[TO DO] Each of the entries beneath this task should be written out exactly.

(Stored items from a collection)

━━━━━━━━━━

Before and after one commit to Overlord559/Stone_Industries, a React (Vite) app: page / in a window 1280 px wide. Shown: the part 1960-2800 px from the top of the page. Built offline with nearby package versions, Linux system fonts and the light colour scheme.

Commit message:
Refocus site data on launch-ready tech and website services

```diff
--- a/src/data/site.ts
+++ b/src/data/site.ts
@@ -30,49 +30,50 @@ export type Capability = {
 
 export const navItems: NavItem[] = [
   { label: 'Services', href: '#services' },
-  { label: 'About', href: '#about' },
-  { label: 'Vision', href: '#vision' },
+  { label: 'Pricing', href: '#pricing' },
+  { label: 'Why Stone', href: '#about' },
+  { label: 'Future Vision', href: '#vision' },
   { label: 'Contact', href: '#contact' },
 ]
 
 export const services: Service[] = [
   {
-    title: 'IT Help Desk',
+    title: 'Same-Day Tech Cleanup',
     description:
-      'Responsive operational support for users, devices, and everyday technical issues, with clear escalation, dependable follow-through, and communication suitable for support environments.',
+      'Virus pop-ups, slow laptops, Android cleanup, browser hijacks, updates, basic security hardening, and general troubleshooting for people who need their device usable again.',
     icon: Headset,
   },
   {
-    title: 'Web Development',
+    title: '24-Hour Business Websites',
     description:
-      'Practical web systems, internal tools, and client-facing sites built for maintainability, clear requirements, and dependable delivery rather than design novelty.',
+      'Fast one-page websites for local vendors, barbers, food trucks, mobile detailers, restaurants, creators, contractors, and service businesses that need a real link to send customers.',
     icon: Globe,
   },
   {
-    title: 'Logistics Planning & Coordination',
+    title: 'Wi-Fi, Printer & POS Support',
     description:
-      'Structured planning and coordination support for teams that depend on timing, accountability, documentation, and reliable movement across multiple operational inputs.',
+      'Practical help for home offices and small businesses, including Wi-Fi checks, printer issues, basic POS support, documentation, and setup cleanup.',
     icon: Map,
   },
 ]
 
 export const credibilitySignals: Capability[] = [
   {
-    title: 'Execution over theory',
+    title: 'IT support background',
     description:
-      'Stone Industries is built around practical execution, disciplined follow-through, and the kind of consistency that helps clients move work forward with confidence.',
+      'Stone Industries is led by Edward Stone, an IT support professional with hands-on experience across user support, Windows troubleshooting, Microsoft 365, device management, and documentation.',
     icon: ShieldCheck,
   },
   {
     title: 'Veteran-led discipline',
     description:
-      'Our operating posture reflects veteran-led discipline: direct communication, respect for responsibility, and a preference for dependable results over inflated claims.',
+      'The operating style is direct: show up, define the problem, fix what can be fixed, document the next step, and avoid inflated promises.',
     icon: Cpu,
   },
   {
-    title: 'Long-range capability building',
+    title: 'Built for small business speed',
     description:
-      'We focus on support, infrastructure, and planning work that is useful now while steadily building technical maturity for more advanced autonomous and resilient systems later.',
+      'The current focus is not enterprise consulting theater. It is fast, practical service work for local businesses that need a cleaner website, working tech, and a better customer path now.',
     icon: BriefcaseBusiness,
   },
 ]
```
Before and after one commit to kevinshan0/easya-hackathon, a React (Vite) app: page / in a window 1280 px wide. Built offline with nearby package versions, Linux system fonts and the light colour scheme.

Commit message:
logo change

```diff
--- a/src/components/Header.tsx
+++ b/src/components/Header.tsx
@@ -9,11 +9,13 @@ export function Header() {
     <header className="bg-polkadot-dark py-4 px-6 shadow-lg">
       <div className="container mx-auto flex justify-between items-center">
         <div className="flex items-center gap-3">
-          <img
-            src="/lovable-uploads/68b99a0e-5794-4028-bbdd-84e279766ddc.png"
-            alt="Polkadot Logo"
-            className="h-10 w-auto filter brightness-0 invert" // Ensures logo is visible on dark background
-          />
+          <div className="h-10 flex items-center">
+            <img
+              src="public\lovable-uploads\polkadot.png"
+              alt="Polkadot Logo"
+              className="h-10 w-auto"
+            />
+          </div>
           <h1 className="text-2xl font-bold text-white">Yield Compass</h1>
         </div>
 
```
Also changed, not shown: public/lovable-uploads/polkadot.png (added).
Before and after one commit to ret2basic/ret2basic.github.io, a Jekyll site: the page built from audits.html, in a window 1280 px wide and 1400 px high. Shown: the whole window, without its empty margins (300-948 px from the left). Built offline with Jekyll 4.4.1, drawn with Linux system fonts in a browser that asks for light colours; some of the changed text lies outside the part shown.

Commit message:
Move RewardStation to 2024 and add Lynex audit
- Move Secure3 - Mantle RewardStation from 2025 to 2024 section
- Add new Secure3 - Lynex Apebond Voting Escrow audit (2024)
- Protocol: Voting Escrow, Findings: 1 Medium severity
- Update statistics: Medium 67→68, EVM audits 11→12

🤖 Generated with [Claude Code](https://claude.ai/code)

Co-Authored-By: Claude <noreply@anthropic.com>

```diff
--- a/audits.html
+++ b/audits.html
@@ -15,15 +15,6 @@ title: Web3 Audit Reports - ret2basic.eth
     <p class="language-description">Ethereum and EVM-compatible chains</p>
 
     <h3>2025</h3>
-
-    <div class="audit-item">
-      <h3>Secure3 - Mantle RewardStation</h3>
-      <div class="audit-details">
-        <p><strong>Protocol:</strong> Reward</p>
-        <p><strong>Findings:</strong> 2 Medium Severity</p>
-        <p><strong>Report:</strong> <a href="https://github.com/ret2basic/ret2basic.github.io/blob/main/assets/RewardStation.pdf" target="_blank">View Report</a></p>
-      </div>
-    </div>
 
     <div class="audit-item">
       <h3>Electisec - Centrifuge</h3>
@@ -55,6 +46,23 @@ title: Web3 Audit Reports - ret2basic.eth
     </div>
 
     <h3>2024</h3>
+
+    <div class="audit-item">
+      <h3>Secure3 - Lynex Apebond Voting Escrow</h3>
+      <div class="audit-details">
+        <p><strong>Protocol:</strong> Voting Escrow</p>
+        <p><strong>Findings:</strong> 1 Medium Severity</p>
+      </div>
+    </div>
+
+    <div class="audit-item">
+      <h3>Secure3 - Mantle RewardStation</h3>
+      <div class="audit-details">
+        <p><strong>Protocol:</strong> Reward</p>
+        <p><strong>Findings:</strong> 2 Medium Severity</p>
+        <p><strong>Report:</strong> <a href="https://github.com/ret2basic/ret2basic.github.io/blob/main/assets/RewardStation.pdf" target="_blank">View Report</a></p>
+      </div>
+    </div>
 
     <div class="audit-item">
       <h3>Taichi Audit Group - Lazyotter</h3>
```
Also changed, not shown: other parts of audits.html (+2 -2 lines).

━━━━━━━━━━

[SOLUTION BELOW]
Before and after one commit to Overlord559/Stone_Industries, a React (Vite) app: page / in a window 1280 px wide. Shown: the part 1960-2800 px from the top of the page. Built offline with nearby package versions, Linux system fonts and the light colour scheme.

Commit message:
Refocus site data on launch-ready tech and website services

```diff
--- a/src/data/site.ts
+++ b/src/data/site.ts
@@ -30,49 +30,50 @@ export type Capability = {
 
 export const navItems: NavItem[] = [
   { label: 'Services', href: '#services' },
-  { label: 'About', href: '#about' },
-  { label: 'Vision', href: '#vision' },
+  { label: 'Pricing', href: '#pricing' },
+  { label: 'Why Stone', href: '#about' },
+  { label: 'Future Vision', href: '#vision' },
   { label: 'Contact', href: '#contact' },
 ]
 
 export const services: Service[] = [
   {
-    title: 'IT Help Desk',
+    title: 'Same-Day Tech Cleanup',
     description:
-      'Responsive operational support for users, devices, and everyday technical issues, with clear escalation, dependable follow-through, and communication suitable for support environments.',
+      'Virus pop-ups, slow laptops, Android cleanup, browser hijacks, updates, basic security hardening, and general troubleshooting for people who need their device usable again.',
     icon: Headset,
   },
   {
-    title: 'Web Development',
+    title: '24-Hour Business Websites',
     description:
-      'Practical web systems, internal tools, and client-facing sites built for maintainability, clear requirements, and dependable delivery rather than design novelty.',
+      'Fast one-page websites for local vendors, barbers, food trucks, mobile detailers, restaurants, creators, contractors, and service businesses that need a real link to send customers.',
     icon: Globe,
   },
   {
-    title: 'Logistics Planning & Coordination',
+    title: 'Wi-Fi, Printer & POS Support',
     description:
-      'Structured planning and coordination support for teams that depend on timing, accountability, documentation, and reliable movement across multiple operational inputs.',
+      'Practical help for home offices and small businesses, including Wi-Fi checks, printer issues, basic POS support, documentation, and setup cleanup.',
     icon: Map,
   },
 ]
 
 export const credibilitySignals: Capability[] = [
   {
-    title: 'Execution over theory',
+    title: 'IT support background',
     description:
-      'Stone Industries is built around practical execution, disciplined follow-through, and the kind of consistency that helps clients move work forward with confidence.',
+      'Stone Industries is led by Edward Stone, an IT support professional with hands-on experience across user support, Windows troubleshooting, Microsoft 365, device management, and documentation.',
     icon: ShieldCheck,
   },
   {
     title: 'Veteran-led discipline',
     description:
-      'Our operating posture reflects veteran-led discipline: direct communication, respect for responsibility, and a preference for dependable results over inflated claims.',
+      'The operating style is direct: show up, define the problem, fix what can be fixed, document the next step, and avoid inflated promises.',
     icon: Cpu,
   },
   {
-    title: 'Long-range capability building',
+    title: 'Built for small business speed',
     description:
-      'We focus on support, infrastructure, and planning work that is useful now while steadily building technical maturity for more advanced autonomous and resilient systems later.',
+      'The current focus is not enterprise consulting theater. It is fast, practical service work for local businesses that need a cleaner website, working tech, and a better customer path now.',
     icon: BriefcaseBusiness,
   },
 ]
```
Before and after one commit to kevinshan0/easya-hackathon, a React (Vite) app: page / in a window 1280 px wide. Built offline with nearby package versions, Linux system fonts and the light colour scheme.

Commit message:
logo change

```diff
--- a/src/components/Header.tsx
+++ b/src/components/Header.tsx
@@ -9,11 +9,13 @@ export function Header() {
     <header className="bg-polkadot-dark py-4 px-6 shadow-lg">
       <div className="container mx-auto flex justify-between items-center">
         <div className="flex items-center gap-3">
-          <img
-            src="/lovable-uploads/68b99a0e-5794-4028-bbdd-84e279766ddc.png"
-            alt="Polkadot Logo"
-            className="h-10 w-auto filter brightness-0 invert" // Ensures logo is visible on dark background
-          />
+          <div className="h-10 flex items-center">
+            <img
+              src="public\lovable-uploads\polkadot.png"
+              alt="Polkadot Logo"
+              className="h-10 w-auto"
+            />
+          </div>
           <h1 className="text-2xl font-bold text-white">Yield Compass</h1>
         </div>
 
```
Also changed, not shown: public/lovable-uploads/polkadot.png (added).
Before and after one commit to ret2basic/ret2basic.github.io, a Jekyll site: the page built from audits.html, in a window 1280 px wide and 1400 px high. Shown: the whole window, without its empty margins (300-948 px from the left). Built offline with Jekyll 4.4.1, drawn with Linux system fonts in a browser that asks for light colours; some of the changed text lies outside the part shown.

Commit message:
Move RewardStation to 2024 and add Lynex audit
- Move Secure3 - Mantle RewardStation from 2025 to 2024 section
- Add new Secure3 - Lynex Apebond Voting Escrow audit (2024)
- Protocol: Voting Escrow, Findings: 1 Medium severity
- Update statistics: Medium 67→68, EVM audits 11→12

🤖 Generated with [Claude Code](https://claude.ai/code)

Co-Authored-By: Claude <noreply@anthropic.com>

```diff
--- a/audits.html
+++ b/audits.html
@@ -15,15 +15,6 @@ title: Web3 Audit Reports - ret2basic.eth
     <p class="language-description">Ethereum and EVM-compatible chains</p>
 
     <h3>2025</h3>
-
-    <div class="audit-item">
-      <h3>Secure3 - Mantle RewardStation</h3>
-      <div class="audit-details">
-        <p><strong>Protocol:</strong> Reward</p>
-        <p><strong>Findings:</strong> 2 Medium Severity</p>
-        <p><strong>Report:</strong> <a href="https://github.com/ret2basic/ret2basic.github.io/blob/main/assets/RewardStation.pdf" target="_blank">View Report</a></p>
-      </div>
-    </div>
 
     <div class="audit-item">
       <h3>Electisec - Centrifuge</h3>
@@ -55,6 +46,23 @@ title: Web3 Audit Reports - ret2basic.eth
     </div>
 
     <h3>2024</h3>
+
+    <div class="audit-item">
+      <h3>Secure3 - Lynex Apebond Voting Escrow</h3>
+      <div class="audit-details">
+        <p><strong>Protocol:</strong> Voting Escrow</p>
+        <p><strong>Findings:</strong> 1 Medium Severity</p>
+      </div>
+    </div>
+
+    <div class="audit-item">
+      <h3>Secure3 - Mantle RewardStation</h3>
+      <div class="audit-details">
+        <p><strong>Protocol:</strong> Reward</p>
+        <p><strong>Findings:</strong> 2 Medium Severity</p>
+        <p><strong>Report:</strong> <a href="https://github.com/ret2basic/ret2basic.github.io/blob/main/assets/RewardStation.pdf" target="_blank">View Report</a></p>
+      </div>
+    </div>
 
     <div class="audit-item">
       <h3>Taichi Audit Group - Lazyotter</h3>
```
Also changed, not shown: other parts of audits.html (+2 -2 lines).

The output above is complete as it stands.